— Input for this task —
══════════

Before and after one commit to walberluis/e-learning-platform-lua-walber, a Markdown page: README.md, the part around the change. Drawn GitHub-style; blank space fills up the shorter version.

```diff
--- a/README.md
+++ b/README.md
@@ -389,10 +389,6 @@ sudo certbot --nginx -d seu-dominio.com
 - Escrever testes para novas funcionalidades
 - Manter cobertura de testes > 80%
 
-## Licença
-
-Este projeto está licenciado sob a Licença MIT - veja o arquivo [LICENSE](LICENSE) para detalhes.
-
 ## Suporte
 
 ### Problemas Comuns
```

══════════

— What needs to be done —
Reply with the complete records, restated exactly.

— Result of this task —
Before and after one commit to walberluis/e-learning-platform-lua-walber, a Markdown page: README.md, the part around the change. Drawn GitHub-style; blank space fills up the shorter version.

```diff
--- a/README.md
+++ b/README.md
@@ -389,10 +389,6 @@ sudo certbot --nginx -d seu-dominio.com
 - Escrever testes para novas funcionalidades
 - Manter cobertura de testes > 80%
 
-## Licença
-
-Este projeto está licenciado sob a Licença MIT - veja o arquivo [LICENSE](LICENSE) para detalhes.
-
 ## Suporte
 
 ### Problemas Comuns
```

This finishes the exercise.